Heathcliff is, when being discussed of, surrounded by sinister appearing words which aren’t necessarily talking about his character explicitly, but they aid to create a dark and scary atmosphere around his figure. An example of this is certainly in chapter seven wherever Nelly is usually talking about Heathcliff she uses words just like ‘lurk’ and ‘vicious’ and this is what makes this darker atmosphere. Bronte does the same with Edgar, as when he is usually talking or being brought up, words including ‘gently’ and ‘beautiful’ are used and this really helps to project a calm and soft atmosphere about Edgar, which is completely different for the atmosphere Heathcliff carries with him, and so increases the contrast that the target audience sees between Heathcliff and Edgar.

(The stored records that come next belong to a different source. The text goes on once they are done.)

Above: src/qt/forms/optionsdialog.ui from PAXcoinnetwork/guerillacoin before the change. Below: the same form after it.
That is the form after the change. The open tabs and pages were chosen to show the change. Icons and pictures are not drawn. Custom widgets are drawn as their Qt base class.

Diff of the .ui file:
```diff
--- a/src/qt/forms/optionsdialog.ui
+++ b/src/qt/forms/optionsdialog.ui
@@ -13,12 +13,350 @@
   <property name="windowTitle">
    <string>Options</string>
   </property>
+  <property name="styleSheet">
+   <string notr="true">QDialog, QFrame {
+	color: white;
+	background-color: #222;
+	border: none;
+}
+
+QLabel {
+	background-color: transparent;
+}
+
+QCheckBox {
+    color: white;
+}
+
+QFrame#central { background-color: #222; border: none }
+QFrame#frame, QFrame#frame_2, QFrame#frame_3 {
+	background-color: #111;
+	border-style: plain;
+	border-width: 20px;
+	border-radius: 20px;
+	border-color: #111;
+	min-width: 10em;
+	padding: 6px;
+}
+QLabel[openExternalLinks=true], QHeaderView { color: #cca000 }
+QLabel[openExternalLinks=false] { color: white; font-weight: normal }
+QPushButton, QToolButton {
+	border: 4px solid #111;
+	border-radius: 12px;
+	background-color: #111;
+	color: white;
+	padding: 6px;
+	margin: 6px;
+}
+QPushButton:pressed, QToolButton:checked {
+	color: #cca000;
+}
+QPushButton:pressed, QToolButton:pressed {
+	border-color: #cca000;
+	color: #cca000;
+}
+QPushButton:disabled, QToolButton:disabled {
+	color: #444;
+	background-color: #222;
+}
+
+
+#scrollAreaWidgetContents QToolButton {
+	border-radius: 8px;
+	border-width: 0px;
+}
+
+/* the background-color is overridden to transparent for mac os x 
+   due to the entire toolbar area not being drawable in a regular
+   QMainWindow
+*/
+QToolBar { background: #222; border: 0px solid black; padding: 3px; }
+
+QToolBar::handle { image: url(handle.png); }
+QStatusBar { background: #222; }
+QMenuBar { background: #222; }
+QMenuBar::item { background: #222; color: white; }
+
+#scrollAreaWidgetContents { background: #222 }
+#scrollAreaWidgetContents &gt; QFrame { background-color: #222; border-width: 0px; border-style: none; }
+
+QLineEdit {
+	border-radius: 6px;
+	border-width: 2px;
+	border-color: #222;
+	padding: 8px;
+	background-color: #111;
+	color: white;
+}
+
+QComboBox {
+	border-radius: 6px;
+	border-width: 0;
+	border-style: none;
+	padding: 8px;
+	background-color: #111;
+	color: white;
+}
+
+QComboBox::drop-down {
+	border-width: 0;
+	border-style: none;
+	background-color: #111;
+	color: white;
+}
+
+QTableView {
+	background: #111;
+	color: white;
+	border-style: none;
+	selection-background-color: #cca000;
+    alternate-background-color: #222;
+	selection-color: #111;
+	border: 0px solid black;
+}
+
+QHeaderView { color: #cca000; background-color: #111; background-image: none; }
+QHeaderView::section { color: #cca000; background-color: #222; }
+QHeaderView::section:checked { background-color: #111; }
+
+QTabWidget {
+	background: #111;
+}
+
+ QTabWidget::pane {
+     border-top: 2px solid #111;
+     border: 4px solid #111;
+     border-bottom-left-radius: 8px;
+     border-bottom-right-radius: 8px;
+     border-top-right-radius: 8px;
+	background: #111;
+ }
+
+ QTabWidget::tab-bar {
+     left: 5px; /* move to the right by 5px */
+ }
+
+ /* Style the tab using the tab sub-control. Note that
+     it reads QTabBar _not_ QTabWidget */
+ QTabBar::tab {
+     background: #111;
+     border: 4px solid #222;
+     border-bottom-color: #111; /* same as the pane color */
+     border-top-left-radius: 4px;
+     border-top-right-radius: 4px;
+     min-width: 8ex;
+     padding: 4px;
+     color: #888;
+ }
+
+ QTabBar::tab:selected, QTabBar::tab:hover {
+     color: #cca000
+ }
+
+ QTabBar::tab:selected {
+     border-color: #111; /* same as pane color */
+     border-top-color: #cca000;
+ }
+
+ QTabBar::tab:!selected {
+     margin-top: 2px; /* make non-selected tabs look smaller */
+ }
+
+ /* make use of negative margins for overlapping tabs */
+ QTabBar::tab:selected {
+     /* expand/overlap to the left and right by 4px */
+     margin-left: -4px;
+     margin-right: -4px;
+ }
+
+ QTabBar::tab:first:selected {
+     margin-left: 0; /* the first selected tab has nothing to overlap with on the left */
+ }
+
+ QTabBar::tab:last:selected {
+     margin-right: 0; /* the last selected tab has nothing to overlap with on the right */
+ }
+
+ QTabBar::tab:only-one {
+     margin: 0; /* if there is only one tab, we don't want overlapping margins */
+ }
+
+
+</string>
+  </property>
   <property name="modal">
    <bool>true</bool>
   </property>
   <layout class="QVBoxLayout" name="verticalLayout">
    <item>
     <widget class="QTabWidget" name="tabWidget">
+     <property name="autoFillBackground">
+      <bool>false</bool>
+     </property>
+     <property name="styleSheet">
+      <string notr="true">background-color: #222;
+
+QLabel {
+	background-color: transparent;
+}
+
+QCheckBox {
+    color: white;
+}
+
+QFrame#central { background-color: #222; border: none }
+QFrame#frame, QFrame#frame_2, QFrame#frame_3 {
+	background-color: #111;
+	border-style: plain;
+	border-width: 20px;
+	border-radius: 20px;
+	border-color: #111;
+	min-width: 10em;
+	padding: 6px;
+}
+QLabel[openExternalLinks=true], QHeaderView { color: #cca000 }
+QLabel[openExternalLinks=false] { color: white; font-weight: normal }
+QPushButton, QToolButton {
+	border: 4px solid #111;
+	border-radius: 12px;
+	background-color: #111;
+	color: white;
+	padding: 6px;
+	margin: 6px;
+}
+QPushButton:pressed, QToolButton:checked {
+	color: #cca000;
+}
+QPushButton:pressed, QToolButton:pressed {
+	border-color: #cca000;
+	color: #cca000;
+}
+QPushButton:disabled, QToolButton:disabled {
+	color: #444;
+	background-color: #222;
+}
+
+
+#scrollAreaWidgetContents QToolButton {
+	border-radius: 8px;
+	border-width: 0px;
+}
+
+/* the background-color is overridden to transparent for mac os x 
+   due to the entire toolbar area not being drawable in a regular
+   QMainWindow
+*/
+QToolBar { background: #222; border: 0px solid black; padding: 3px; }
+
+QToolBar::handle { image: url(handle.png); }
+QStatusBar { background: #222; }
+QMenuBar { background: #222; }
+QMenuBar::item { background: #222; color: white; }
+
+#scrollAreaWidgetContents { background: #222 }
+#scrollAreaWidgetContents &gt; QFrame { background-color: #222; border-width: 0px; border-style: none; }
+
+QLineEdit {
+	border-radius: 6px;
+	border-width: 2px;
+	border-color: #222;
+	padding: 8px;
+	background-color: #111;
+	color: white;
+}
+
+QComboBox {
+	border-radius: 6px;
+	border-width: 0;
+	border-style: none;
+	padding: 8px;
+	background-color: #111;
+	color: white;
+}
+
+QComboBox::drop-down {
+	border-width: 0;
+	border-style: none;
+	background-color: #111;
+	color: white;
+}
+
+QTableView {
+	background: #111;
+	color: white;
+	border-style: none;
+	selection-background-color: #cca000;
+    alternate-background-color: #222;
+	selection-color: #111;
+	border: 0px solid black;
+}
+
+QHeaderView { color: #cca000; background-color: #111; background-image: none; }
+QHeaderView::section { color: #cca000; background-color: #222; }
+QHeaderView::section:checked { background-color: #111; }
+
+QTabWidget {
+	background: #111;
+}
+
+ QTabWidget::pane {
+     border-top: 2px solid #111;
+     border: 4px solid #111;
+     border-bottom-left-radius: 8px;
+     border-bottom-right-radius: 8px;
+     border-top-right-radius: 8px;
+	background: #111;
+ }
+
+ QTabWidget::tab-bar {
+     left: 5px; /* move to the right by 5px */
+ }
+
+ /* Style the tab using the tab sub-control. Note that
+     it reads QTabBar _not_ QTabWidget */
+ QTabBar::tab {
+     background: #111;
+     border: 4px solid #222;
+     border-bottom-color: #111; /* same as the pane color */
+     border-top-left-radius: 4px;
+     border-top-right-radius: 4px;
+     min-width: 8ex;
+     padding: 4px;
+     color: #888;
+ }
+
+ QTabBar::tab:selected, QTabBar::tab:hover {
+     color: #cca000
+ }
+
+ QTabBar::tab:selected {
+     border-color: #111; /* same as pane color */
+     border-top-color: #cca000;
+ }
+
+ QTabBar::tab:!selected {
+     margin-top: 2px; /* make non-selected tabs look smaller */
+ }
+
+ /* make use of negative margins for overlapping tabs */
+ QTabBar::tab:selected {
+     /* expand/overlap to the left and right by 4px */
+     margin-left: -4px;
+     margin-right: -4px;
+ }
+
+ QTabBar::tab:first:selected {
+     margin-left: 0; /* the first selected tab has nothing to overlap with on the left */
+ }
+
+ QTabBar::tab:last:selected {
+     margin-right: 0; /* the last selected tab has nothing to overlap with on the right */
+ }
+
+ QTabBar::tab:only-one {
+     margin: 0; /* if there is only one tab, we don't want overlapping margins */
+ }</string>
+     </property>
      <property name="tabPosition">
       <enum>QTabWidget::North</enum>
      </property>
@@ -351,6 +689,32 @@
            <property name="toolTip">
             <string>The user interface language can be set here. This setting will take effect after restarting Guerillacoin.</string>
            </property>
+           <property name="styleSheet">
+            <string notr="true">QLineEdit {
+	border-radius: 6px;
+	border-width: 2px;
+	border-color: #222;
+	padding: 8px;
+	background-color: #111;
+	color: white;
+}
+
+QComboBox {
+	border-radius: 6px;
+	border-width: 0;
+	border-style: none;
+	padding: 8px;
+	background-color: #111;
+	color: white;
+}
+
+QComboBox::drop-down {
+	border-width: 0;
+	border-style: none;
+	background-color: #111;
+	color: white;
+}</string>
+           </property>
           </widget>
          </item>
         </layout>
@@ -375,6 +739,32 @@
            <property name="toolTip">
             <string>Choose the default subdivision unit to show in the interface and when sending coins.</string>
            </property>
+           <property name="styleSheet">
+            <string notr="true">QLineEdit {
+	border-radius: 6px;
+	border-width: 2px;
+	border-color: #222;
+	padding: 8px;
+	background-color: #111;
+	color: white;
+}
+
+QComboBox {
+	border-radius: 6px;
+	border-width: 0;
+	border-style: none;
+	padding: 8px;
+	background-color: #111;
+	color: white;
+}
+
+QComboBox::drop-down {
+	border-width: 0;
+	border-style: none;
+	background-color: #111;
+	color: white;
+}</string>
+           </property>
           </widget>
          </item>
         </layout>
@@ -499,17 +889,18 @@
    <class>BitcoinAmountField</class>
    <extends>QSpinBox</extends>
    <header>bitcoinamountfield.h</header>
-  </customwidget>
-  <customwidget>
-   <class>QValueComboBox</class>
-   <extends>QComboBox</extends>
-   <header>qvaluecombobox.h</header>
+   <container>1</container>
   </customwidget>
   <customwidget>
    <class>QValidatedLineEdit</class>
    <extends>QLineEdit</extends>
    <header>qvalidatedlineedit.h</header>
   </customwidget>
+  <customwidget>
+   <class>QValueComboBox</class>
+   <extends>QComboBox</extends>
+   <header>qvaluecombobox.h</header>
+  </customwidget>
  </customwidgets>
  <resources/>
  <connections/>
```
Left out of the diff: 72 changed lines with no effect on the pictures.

Catherine brings the attention to the contrast involving the two in chapter on the lookout for where she says ‘(Heathcliff’s soul) and Linton’s is as diverse as a moonbeam from super, or frost from fire’ This use of binary opposites again suggests with the use of the text fire and lightning that Heathcliff is definitely violent and harmful and burns, which will again affiliates him with hell, plus the use of Ice and moonbeam to describe Edgars soul to suggest he can soft, light, cool and calm reinforces the previously stark compare between the two and once again suggests them not only to be different, but to always be complete opposites.

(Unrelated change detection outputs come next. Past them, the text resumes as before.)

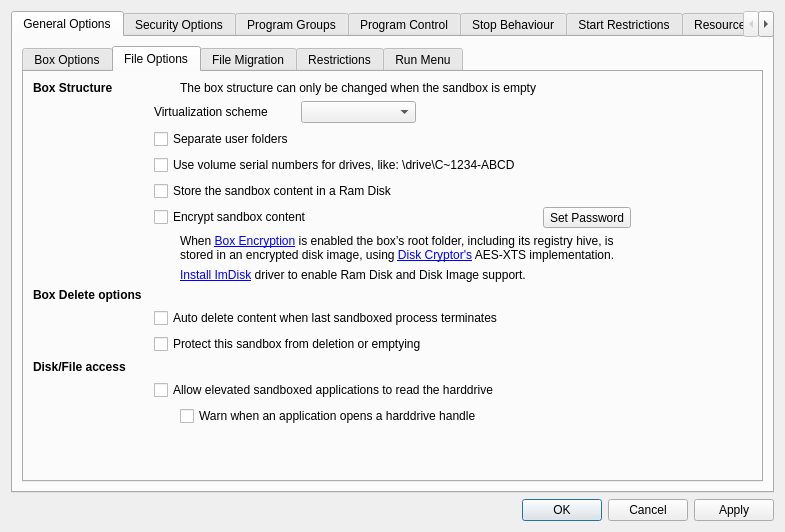
Above: SandboxiePlus/SandMan/Forms/OptionsWindow.ui from sandboxie-plus/Sandboxie before the change. Below: the same form after it.
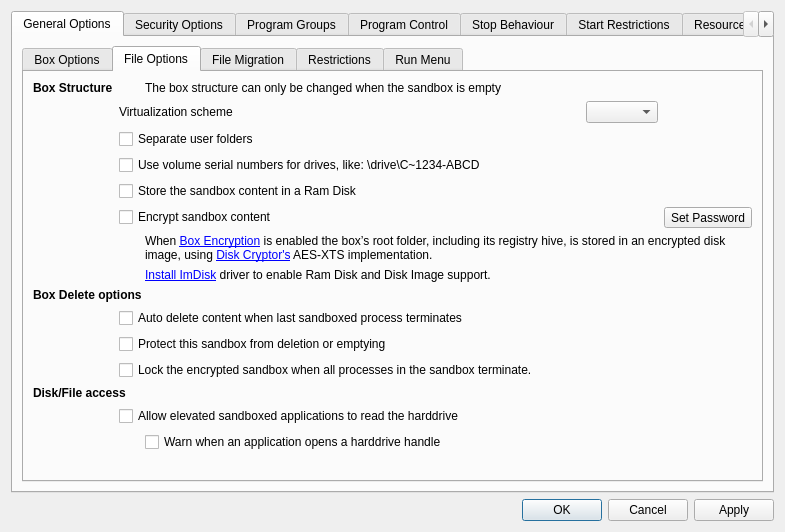
That is the form after the change. The open tabs and pages were chosen to show the change.

The edit to the form file:
```diff
--- a/SandboxiePlus/SandMan/Forms/OptionsWindow.ui
+++ b/SandboxiePlus/SandMan/Forms/OptionsWindow.ui
@@ -55,7 +55,7 @@
          <item row="0" column="0">
           <widget class="QTabWidget" name="tabsGeneral">
            <property name="currentIndex">
-            <number>3</number>
+            <number>1</number>
            </property>
            <widget class="QWidget" name="tabOptions">
             <attribute name="title">
@@ -284,11 +284,9 @@
             <attribute name="title">
              <string>File Options</string>
             </attribute>
-            <layout class="QGridLayout" name="gridLayout_30">
-             <item row="0" column="0">
               <layout class="QGridLayout" name="gridLayout_28">
-               <item row="11" column="0" colspan="2">
-                <widget class="QLabel" name="lblRawDisk">
+             <item row="0" column="0">
+              <widget class="QLabel" name="lblStructure">
                  <property name="font">
                   <font>
                    <weight>75</weight>
@@ -297,7 +295,34 @@
                   </font>
                  </property>
                  <property name="text">
-                  <string>Disk/File access</string>
+                <string>Box Structure</string>
+               </property>
+              </widget>
+             </item>
+             <item row="0" column="2" colspan="4">
+              <widget class="QLabel" name="lblWhenEmpty">
+               <property name="text">
+                <string>The box structure can only be changed when the sandbox is empty</string>
+               </property>
+              </widget>
+             </item>
+             <item row="1" column="1" colspan="3">
+              <widget class="QLabel" name="lblScheme">
+               <property name="text">
+                <string>Virtualization scheme</string>
+               </property>
+              </widget>
+             </item>
+             <item row="1" column="4">
+              <widget class="QComboBox" name="cmbVersion"/>
+             </item>
+             <item row="2" column="1" colspan="4">
+              <widget class="QCheckBox" name="chkSeparateUserFolders">
+               <property name="text">
+                <string>Separate user folders</string>
+               </property>
+               <property name="tristate">
+                <bool>false</bool>
                  </property>
                 </widget>
                </item>
@@ -308,32 +333,13 @@
                  </property>
                 </widget>
                </item>
-               <item row="13" column="1">
-                <widget class="QLabel" name="label_37">
-                 <property name="maximumSize">
-                  <size>
-                   <width>20</width>
-                   <height>16777215</height>
-                  </size>
-                 </property>
+             <item row="4" column="1" colspan="4">
+              <widget class="QCheckBox" name="chkRamBox">
                  <property name="text">
-                  <string/>
+                <string>Store the sandbox content in a Ram Disk</string>
                  </property>
                 </widget>
                </item>
-               <item row="14" column="2" colspan="5">
-                <spacer name="horizontalSpacer_4">
-                 <property name="orientation">
-                  <enum>Qt::Horizontal</enum>
-                 </property>
-                 <property name="sizeHint" stdset="0">
-                  <size>
-                   <width>40</width>
-                   <height>0</height>
-                  </size>
-                 </property>
-                </spacer>
-               </item>
                <item row="5" column="1" colspan="4">
                 <widget class="QCheckBox" name="chkEncrypt">
                  <property name="text">
@@ -341,10 +347,10 @@
                  </property>
                 </widget>
                </item>
-               <item row="9" column="1" colspan="6">
-                <widget class="QCheckBox" name="chkAutoEmpty">
+             <item row="5" column="5">
+              <widget class="QToolButton" name="btnPassword">
                  <property name="text">
-                  <string>Auto delete content when last sandboxed process terminates</string>
+                <string>Set Password</string>
                  </property>
                 </widget>
                </item>
@@ -361,6 +367,13 @@
                  </property>
                 </widget>
                </item>
+             <item row="7" column="2" colspan="4">
+              <widget class="QLabel" name="lblImDisk">
+               <property name="text">
+                <string>&lt;a href=&quot;addon://ImDisk&quot;&gt;Install ImDisk&lt;/a&gt; driver to enable Ram Disk and Disk Image support.</string>
+               </property>
+              </widget>
+             </item>
                <item row="8" column="0" colspan="3">
                 <widget class="QLabel" name="lblDelete">
                  <property name="font">
@@ -375,27 +388,14 @@
                  </property>
                 </widget>
                </item>
-               <item row="14" column="1">
-                <spacer name="verticalSpacer_2">
-                 <property name="orientation">
-                  <enum>Qt::Vertical</enum>
-                 </property>
-                 <property name="sizeHint" stdset="0">
-                  <size>
-                   <width>20</width>
-                   <height>0</height>
-                  </size>
-                 </property>
-                </spacer>
-               </item>
-               <item row="12" column="1" colspan="6">
-                <widget class="QCheckBox" name="chkRawDiskRead">
+             <item row="9" column="1" colspan="5">
+              <widget class="QCheckBox" name="chkAutoEmpty">
                  <property name="text">
-                  <string>Allow elevated sandboxed applications to read the harddrive</string>
+                <string>Auto delete content when last sandboxed process terminates</string>
                  </property>
                 </widget>
                </item>
-               <item row="10" column="1" colspan="6">
+             <item row="10" column="1" colspan="4">
                 <widget class="QCheckBox" name="chkProtectBox">
                  <property name="toolTip">
                   <string>Partially checked means prevent box removal but not content deletion.</string>
@@ -408,25 +408,15 @@
                  </property>
                 </widget>
                </item>
-               <item row="7" column="2" colspan="4">
-                <widget class="QLabel" name="lblImDisk">
+             <item row="11" column="1" colspan="5">
+              <widget class="QCheckBox" name="chkLockWhenClose">
                  <property name="text">
-                  <string>&lt;a href=&quot;addon://ImDisk&quot;&gt;Install ImDisk&lt;/a&gt; driver to enable Ram Disk and Disk Image support.</string>
+                <string>Lock the encrypted sandbox when all processes in the sandbox terminate.</string>
                  </property>
                 </widget>
                </item>
-               <item row="2" column="1" colspan="5">
-                <widget class="QCheckBox" name="chkSeparateUserFolders">
-                 <property name="text">
-                  <string>Separate user folders</string>
-                 </property>
-                 <property name="tristate">
-                  <bool>false</bool>
-                 </property>
-                </widget>
-               </item>
-               <item row="0" column="0">
-                <widget class="QLabel" name="lblStructure">
+             <item row="12" column="0" colspan="2">
+              <widget class="QLabel" name="lblRawDisk">
                  <property name="font">
                   <font>
                    <weight>75</weight>
@@ -435,49 +425,62 @@
                   </font>
                  </property>
                  <property name="text">
-                  <string>Box Structure</string>
+                <string>Disk/File access</string>
                  </property>
                 </widget>
                </item>
-               <item row="4" column="1" colspan="4">
-                <widget class="QCheckBox" name="chkRamBox">
+             <item row="13" column="1" colspan="5">
+              <widget class="QCheckBox" name="chkRawDiskRead">
                  <property name="text">
-                  <string>Store the sandbox content in a Ram Disk</string>
+                <string>Allow elevated sandboxed applications to read the harddrive</string>
                  </property>
                 </widget>
                </item>
-               <item row="13" column="2" colspan="5">
+             <item row="14" column="1">
+              <widget class="QLabel" name="label_37">
+               <property name="maximumSize">
+                <size>
+                 <width>20</width>
+                 <height>16777215</height>
+                </size>
+               </property>
+               <property name="text">
+                <string/>
+               </property>
+              </widget>
+             </item>
+             <item row="14" column="2" colspan="4">
                 <widget class="QCheckBox" name="chkRawDiskNotify">
                  <property name="text">
                   <string>Warn when an application opens a harddrive handle</string>
                  </property>
                 </widget>
                </item>
-               <item row="1" column="3">
-                <widget class="QComboBox" name="cmbVersion"/>
-               </item>
-               <item row="5" column="5">
-                <widget class="QToolButton" name="btnPassword">
-                 <property name="text">
-                  <string>Set Password</string>
-                 </property>
-                </widget>
-               </item>
-               <item row="1" column="1" colspan="2">
-                <widget class="QLabel" name="lblScheme">
-                 <property name="text">
-                  <string>Virtualization scheme</string>
-                 </property>
-                </widget>
-               </item>
-               <item row="0" column="2" colspan="4">
-                <widget class="QLabel" name="lblWhenEmpty">
-                 <property name="text">
-                  <string>The box structure can only be changed when the sandbox is empty</string>
-                 </property>
-                </widget>
-               </item>
-              </layout>
+             <item row="15" column="1">
+              <spacer name="verticalSpacer_2">
+               <property name="orientation">
+                <enum>Qt::Vertical</enum>
+               </property>
+               <property name="sizeHint" stdset="0">
+                <size>
+                 <width>20</width>
+                 <height>52</height>
+                </size>
+               </property>
+              </spacer>
+             </item>
+             <item row="15" column="3">
+              <spacer name="horizontalSpacer_4">
+               <property name="orientation">
+                <enum>Qt::Horizontal</enum>
+               </property>
+               <property name="sizeHint" stdset="0">
+                <size>
+                 <width>410</width>
+                 <height>13</height>
+                </size>
+               </property>
+              </spacer>
              </item>
             </layout>
            </widget>
```
Lines whose indentation alone changed are shown as unchanged.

The fact that to most readers it would be apparent as to which in turn out of either Heathcliff and Edgar is the flames and lightning shows how Bronte have been slotting terms into the text as well as the individual characters, to make the reader relate Heathcliff with hell, and Edgar with Heaven. In summary, Bronte uses particular lexical fields that are binary opposites to each other and applies them to Heathcliff and Linton to exacerbate the contrast found between the two. Bronte likewise uses images of their appearance and living place, paired with continuous subtle language choices to make the audience associate Heathcliff with Hell, and Edgar with Paradise, and this makes us not only see the two as contrasting characters, but bad and good, and at the completely different ends of the spectrum.